“No,” Percy answered. “I didn’t know who he was because his silhouette was very blurry. The person you speak of, is it Heishi?”
Even A-Ka’s voice was shaking a little as he responded quietly, “Heishi wants to confront ‘Father’ to end all of this. I’m very afraid, afraid that he’ll sacrifice himself… I don’t know why, but I keep feeling that he’s made his preparations to never come back.”
“No, that person wasn’t him,” Percy smiled faintly. “A-Ka, don’t worry. Though I haven’t seen what Heishi looks like, I feel that that person shouldn’t be him. Because, in my dreams, Heishi has never appeared, you know? Even on that night, when the clones and the humans were battling, I had a dream, a dream of when Uncle Moran would come to save us…”
“... So it was that dream sequence that reminded you?” A-Ka smiled.
“Yes,” Percy answered. “After I woke up, I sent a message to Uncle Moran. I also dreamed that we all got on the airship, but of the people who climbed onto the ship, there was still no Heishi.”
A-Ka was silent for a while, before he suddenly realized that something wasn’t right.
“The person who walked into the blue light, was it a stranger?” A-Ka asked.
Percy didn’t say anything, and A-ka immediately understood.
A-Ka said, “That person was me, right?”
The medicine spread over Percy’s eyes was wetted by his tears. He hugged A-Ka, and in that moment, A-Ka couldn’t summon up any words at all.

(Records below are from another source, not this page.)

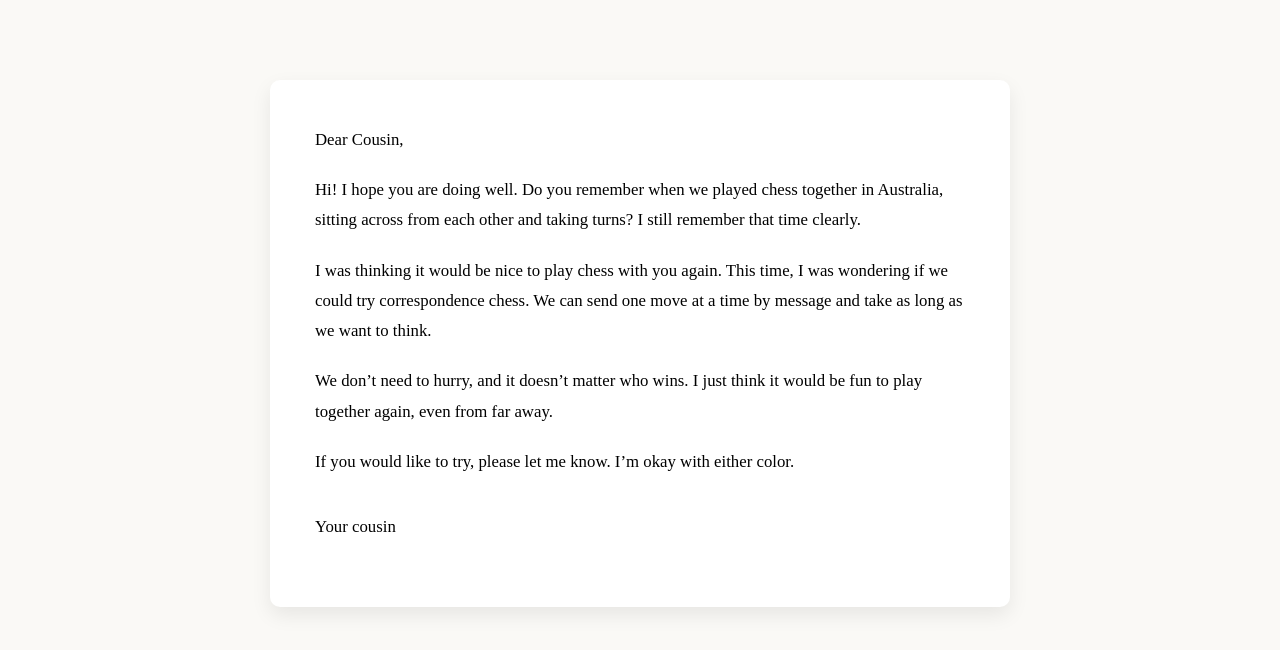
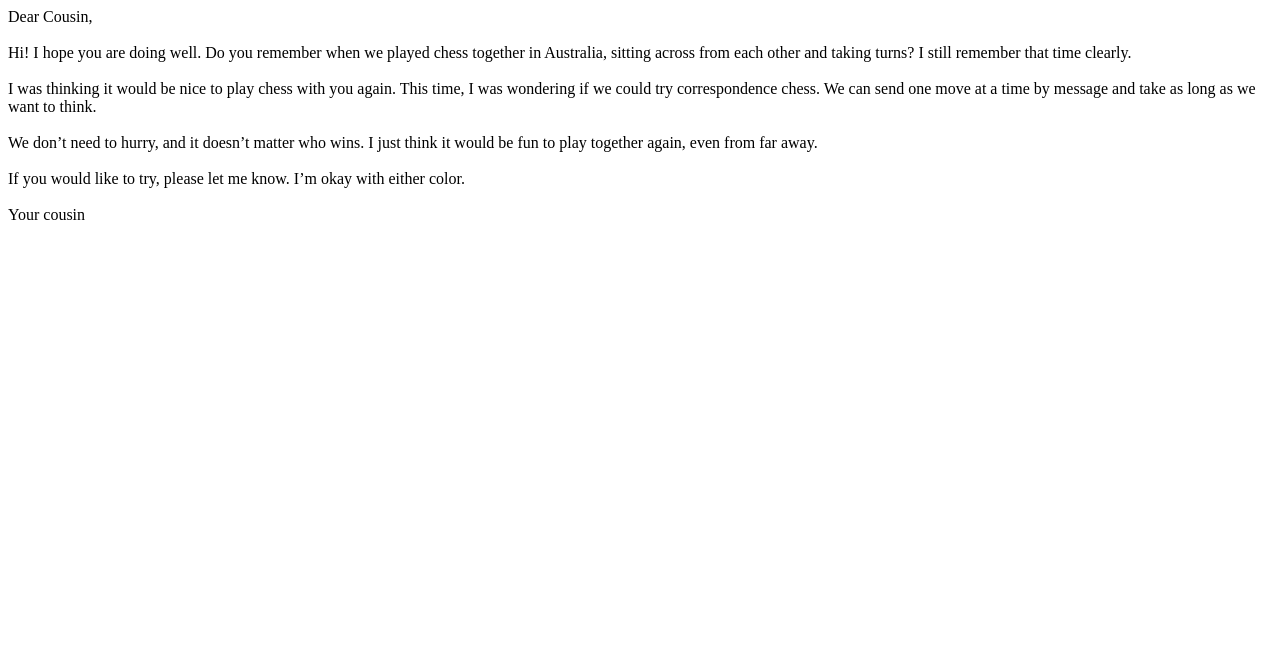
Before and after one commit to elisa8100-kor/to_Daniel, a plain HTML site: page to_Daniel.html in a window 1280 px wide. Drawn offline with Linux system fonts and the light colour scheme.

Commit message:
Refactor letter format in to_Daniel.html

```diff
--- a/to_Daniel.html
+++ b/to_Daniel.html
@@ -1,55 +1,22 @@
 <!DOCTYPE html>
 <html lang="en">
 <head>
-  <meta charset="UTF-8" />
-  <meta name="viewport" content="width=device-width, initial-scale=1.0" />
-  <title>Letter to My Cousin</title>
-  <style>
-    body {
-      font-family: "Times New Roman", Georgia, serif;
-      background-color: #faf9f6;
-      margin: 0;
-      padding: 0;
-    }
-    .letter {
-      max-width: 650px;
-      margin: 80px auto;
-      background: #ffffff;
-      padding: 45px;
-      border-radius: 10px;
-      box-shadow: 0 8px 20px rgba(0, 0, 0, 0.08);
-    }
-    p {
-      font-size: 1.05rem;
-      line-height: 1.8;
-      margin: 0 0 20px 0;
-    }
-    .closing {
-      margin-top: 35px;
-    }
-  </style>
+  <meta charset="UTF-8">
+  <meta http-equiv="X-UA-Compatible" content="IE=edge">
+  <meta name="viewport" content="width=device-width, initial-scale=1.0">
+  <title>Letter</title>
 </head>
 <body>
-  <div class="letter">
-    <p>Dear Cousin,</p>
-
-    <p>
-      Hi! I hope you are doing well. Do you remember when we played chess together in Australia, sitting across from each other and taking turns? I still remember that time clearly.
-    </p>
-
-    <p>
-      I was thinking it would be nice to play chess with you again. This time, I was wondering if we could try correspondence chess. We can send one move at a time by message and take as long as we want to think.
-    </p>
-
-    <p>
-      We don’t need to hurry, and it doesn’t matter who wins. I just think it would be fun to play together again, even from far away.
-    </p>
-
-    <p>
-      If you would like to try, please let me know. I’m okay with either color.
-    </p>
-
-    <p class="closing">Your cousin</p>
-  </div>
+Dear Cousin,
+<br><br>
+Hi! I hope you are doing well. Do you remember when we played chess together in Australia, sitting across from each other and taking turns? I still remember that time clearly.
+<br><br>
+I was thinking it would be nice to play chess with you again. This time, I was wondering if we could try correspondence chess. We can send one move at a time by message and take as long as we want to think.
+<br><br>
+We don’t need to hurry, and it doesn’t matter who wins. I just think it would be fun to play together again, even from far away.
+<br><br>
+If you would like to try, please let me know. I’m okay with either color.
+<br><br>
+Your cousin
 </body>
 </html>
```
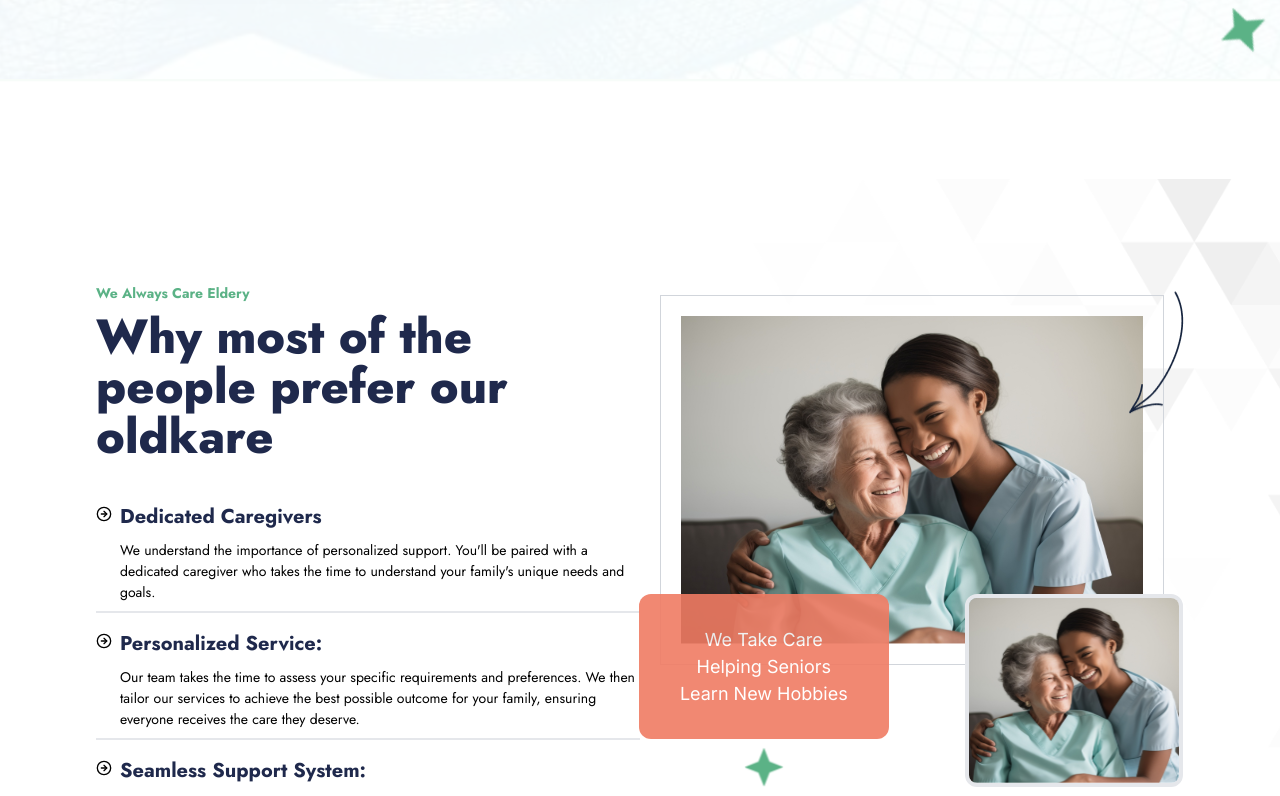
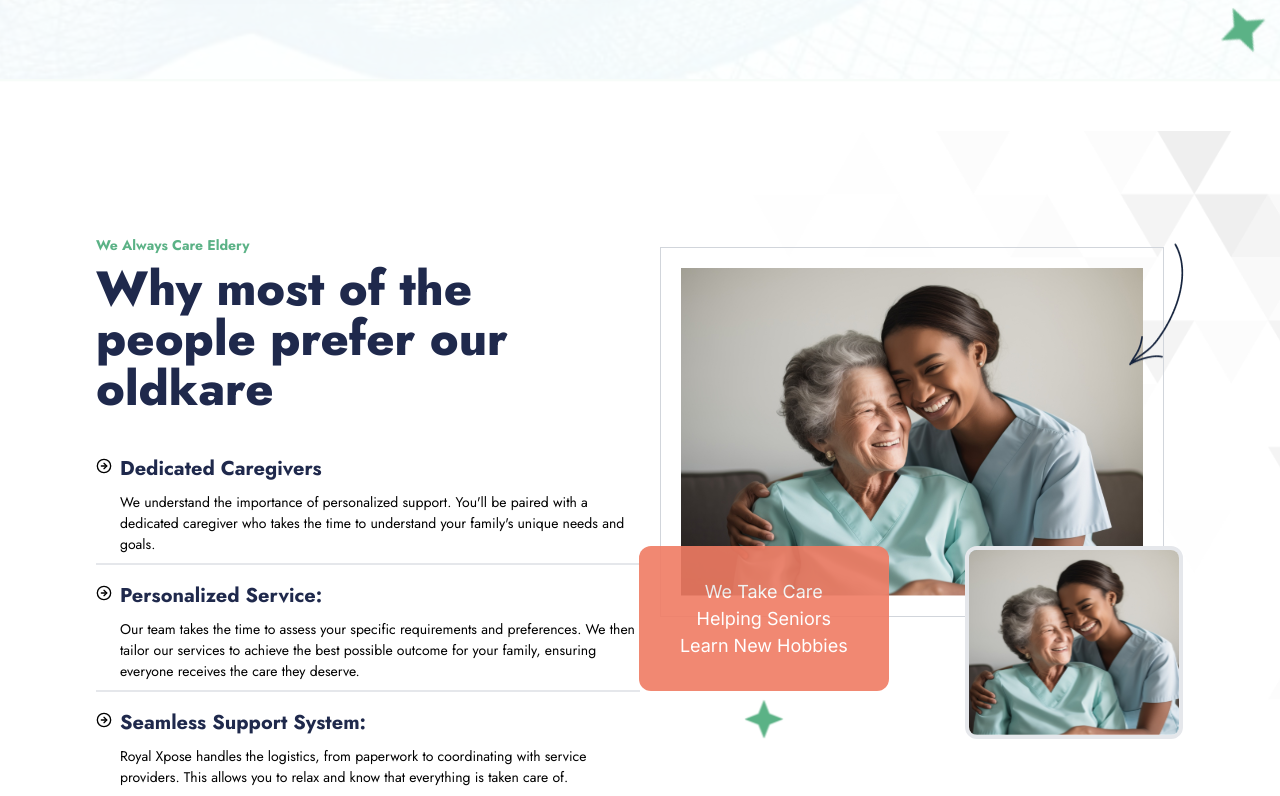
Before and after one commit to MrbadMiro/Royal, a React (Vite) app: page / in a window 1280 px wide. Shown: the part 2700-3496 px from the top of the page. Built offline with nearby package versions, Linux system fonts and the light colour scheme.

Commit message:
Some Changes)

```diff
--- a/package.json
+++ b/package.json
@@ -5,7 +5,6 @@
   "version": "0.0.0",
   "type": "module",
   "scripts": {
-    "build": "react-scripts build",
     "deploy": "gh-pages -d build",
     "dev": "vite",
     "build": "vite build",
--- a/src/container/Support.jsx
+++ b/src/container/Support.jsx
@@ -11,7 +11,7 @@
 
 	return (
 		<div
-			className="lg:px-24 px-6 py-24 flex flex-col h-full w-full items-centerv my-4 md:my-24 justify-center"
+			className="lg:px-24 px-6 py-24 flex flex-col h-full w-full items-centerv my-4 md:mt-12 md:mb-24 justify-center"
 			style={sectionStyle}>
 			<div className="grid md:grid-cols-2 items-center justify-center">
 				<div className="order-1 flex flex-col w-full h-full">
```
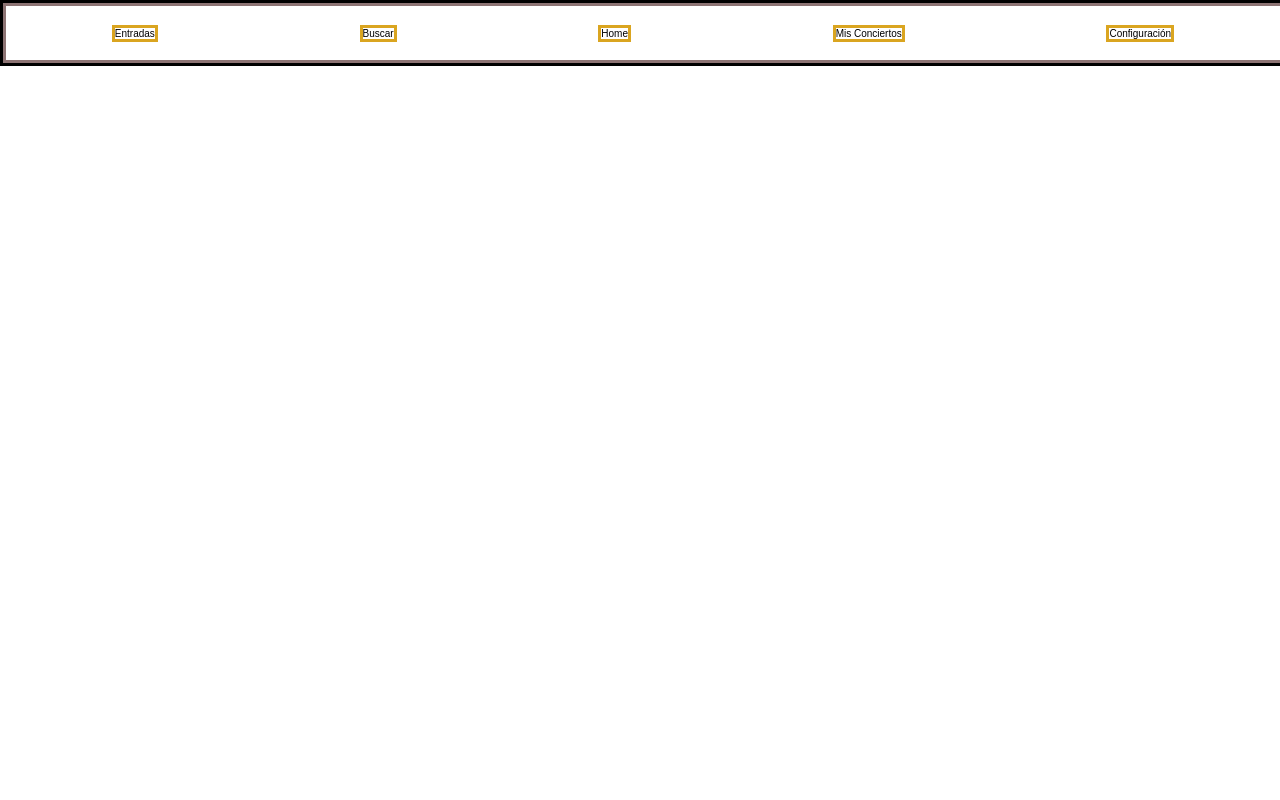
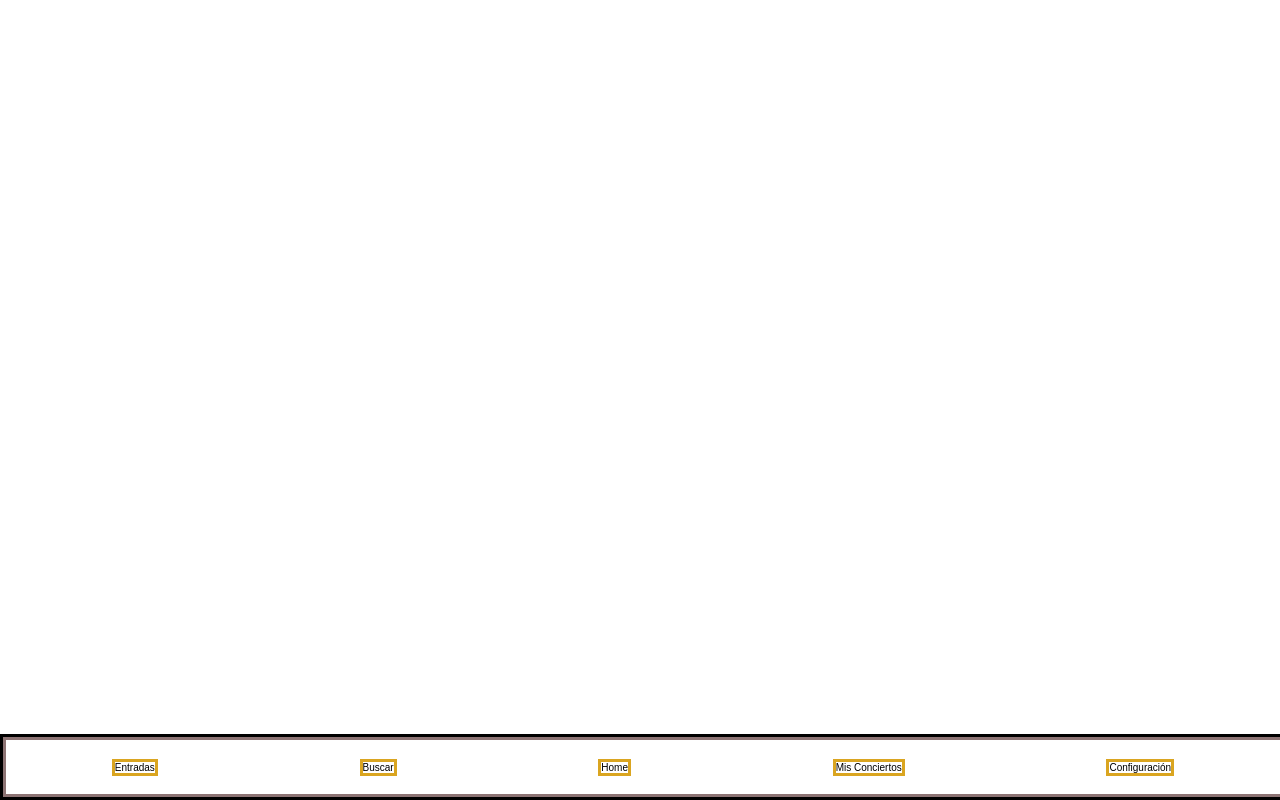
Before and after one commit to jesuscorcoles/Rhitme-App, a React (Create React App) app in the folder rhitme/: page /entradas/1 in a window 1280 px wide. Built offline with nearby package versions, Linux system fonts and the light colour scheme.

Commit message:
some styles 4 navbar

```diff
--- a/rhitme/src/Components/NavBar/NavBar.scss
+++ b/rhitme/src/Components/NavBar/NavBar.scss
@@ -5,6 +5,8 @@
     width: 100%;
     height: 60px;
     border: solid black;
+    bottom: 0%;
+    position: fixed;
 }
 
 .boxesMenu{
```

“If you could sacrifice yourself to let everyone survive,” Percy replied, “A-Ka, would you go?”
A-Ka was silent for very, very long. He lifted his head, rubbed Percy’s head, and responded, “Yes, I would.”
This chapter is migrated and/or formatted by our fellow chicken enthusiast(s), moon.